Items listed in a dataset
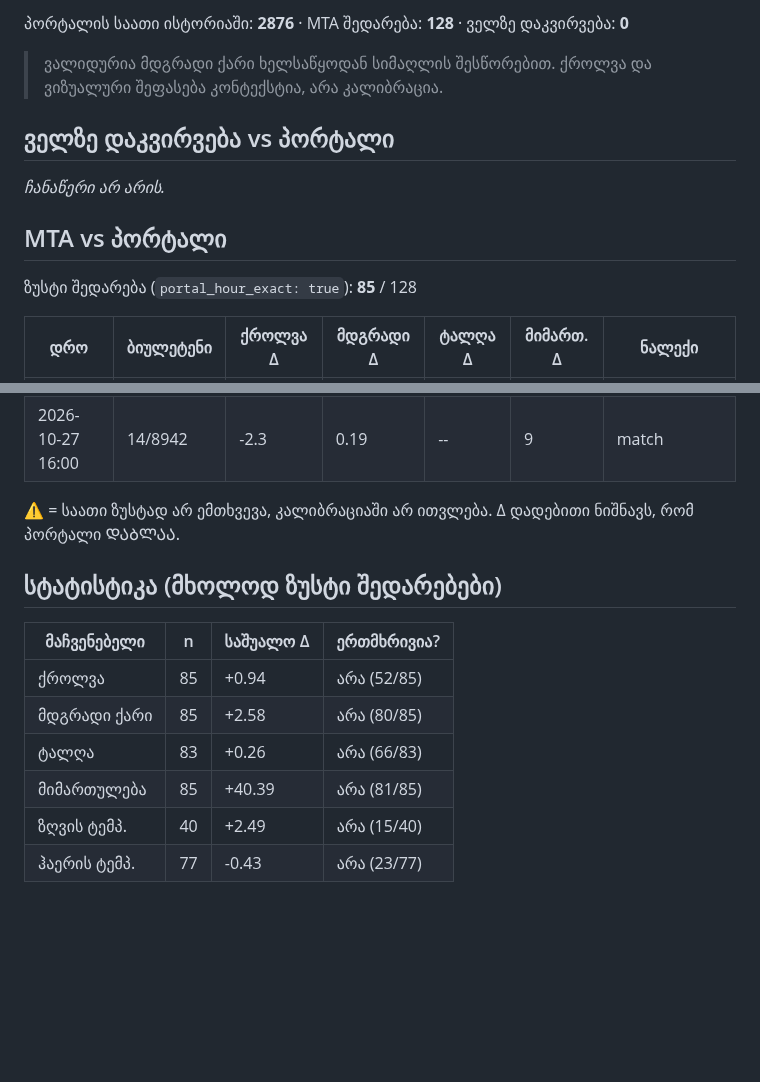
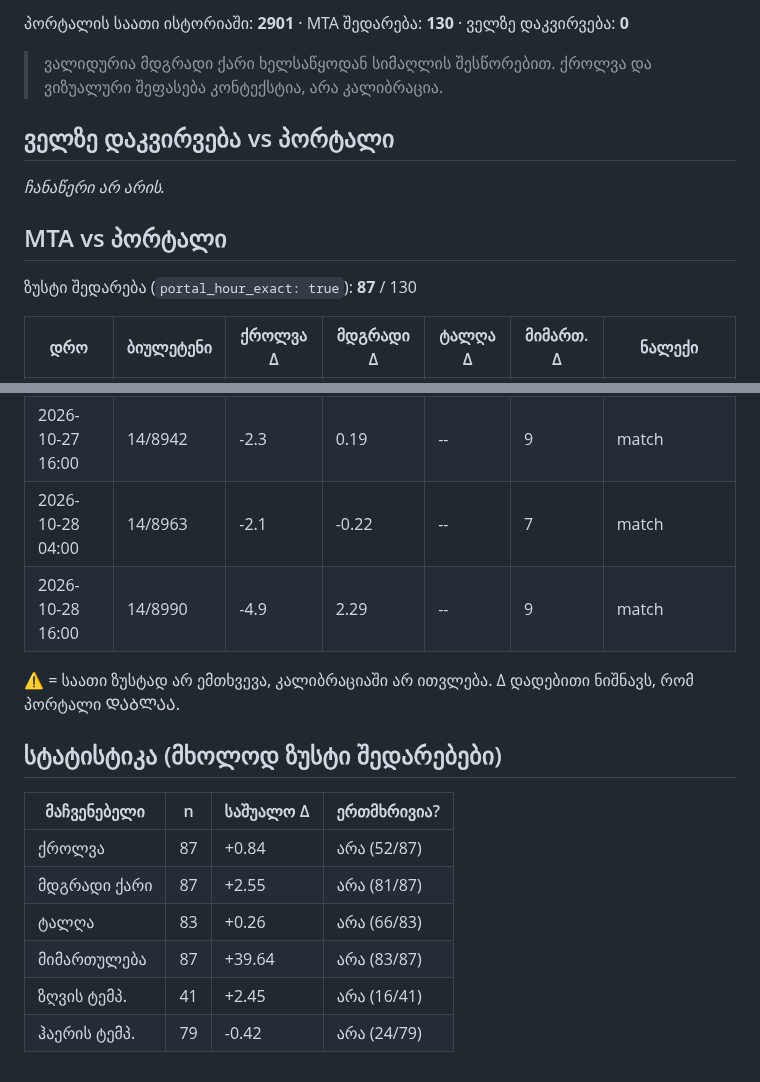
Before and after one commit to Georgeparker-GP/poti-forecast-portal, a Markdown page: comparison.md, 2 parts joined by grey strips. GitHub-like rendering; blank space fills up the shorter version.

Commit message:
შედარების ანგარიში (2026-10-29)

```diff
--- a/comparison.md
+++ b/comparison.md
@@ -4,5 +4,5 @@
 
-პორტალის საათი ისტორიაში: **2876** · MTA შედარება: **128** · ველზე დაკვირვება: **0**
+პორტალის საათი ისტორიაში: **2901** · MTA შედარება: **130** · ველზე დაკვირვება: **0**
 
 > ვალიდურია მდგრადი ქარი ხელსაწყოდან სიმაღლის შესწორებით. ქროლვა და ვიზუალური შეფასება კონტექსტია, არა კალიბრაცია.
 
@@ -12,7 +12,7 @@ _ჩანაწერი არ არის._
 
 ## MTA vs პორტალი
 
-ზუსტი შედარება (`portal_hour_exact: true`): **85** / 128
+ზუსტი შედარება (`portal_hour_exact: true`): **87** / 130
 
 | დრო | ბიულეტენი | ქროლვა Δ | მდგრადი Δ | ტალღა Δ | მიმართ. Δ | ნალექი |
 |---|---|---|---|---|---|---|
@@ -144,6 +144,8 @@ _ჩანაწერი არ არის._
 | 2026-10-26 16:00 | 14/8911 | -1.1 | 2.59 | -0.13 | 4 | — |
 | 2026-10-27 04:00 | 14/8923 | -0.9 | 0.12 | -0.32 | 3 | match |
 | 2026-10-27 16:00 | 14/8942 | -2.3 | 0.19 | -- | 9 | match |
+| 2026-10-28 04:00 | 14/8963 | -2.1 | -0.22 | -- | 7 | match |
+| 2026-10-28 16:00 | 14/8990 | -4.9 | 2.29 | -- | 9 | match |
 
 ⚠ = საათი ზუსტად არ ემთხვევა, კალიბრაციაში არ ითვლება. Δ დადებითი ნიშნავს, რომ პორტალი ᲓᲐᲑᲚᲐᲐ.
 
@@ -151,9 +153,9 @@ _ჩანაწერი არ არის._
 
 | მაჩვენებელი | n | საშუალო Δ | ერთმხრივია? |
 |---|---|---|---|
-| ქროლვა | 85 | +0.94 | არა (52/85) |
-| მდგრადი ქარი | 85 | +2.58 | არა (80/85) |
+| ქროლვა | 87 | +0.84 | არა (52/87) |
+| მდგრადი ქარი | 87 | +2.55 | არა (81/87) |
 | ტალღა | 83 | +0.26 | არა (66/83) |
-| მიმართულება | 85 | +40.39 | არა (81/85) |
-| ზღვის ტემპ. | 40 | +2.49 | არა (15/40) |
-| ჰაერის ტემპ. | 77 | -0.43 | არა (23/77) |
+| მიმართულება | 87 | +39.64 | არა (83/87) |
+| ზღვის ტემპ. | 41 | +2.45 | არა (16/41) |
+| ჰაერის ტემპ. | 79 | -0.42 | არა (24/79) |
```
Also changed, not shown: other parts of comparison.md (+1 -1 lines).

YOUR INSTRUCTIONS:
Your answer should be all lines from the data that contain "ზღვის".

OUTPUT FOR THIS EXERCISE:
-| ზღვის ტემპ. | 40 | +2.49 | არა (15/40) |
+| ზღვის ტემპ. | 41 | +2.45 | არა (16/41) |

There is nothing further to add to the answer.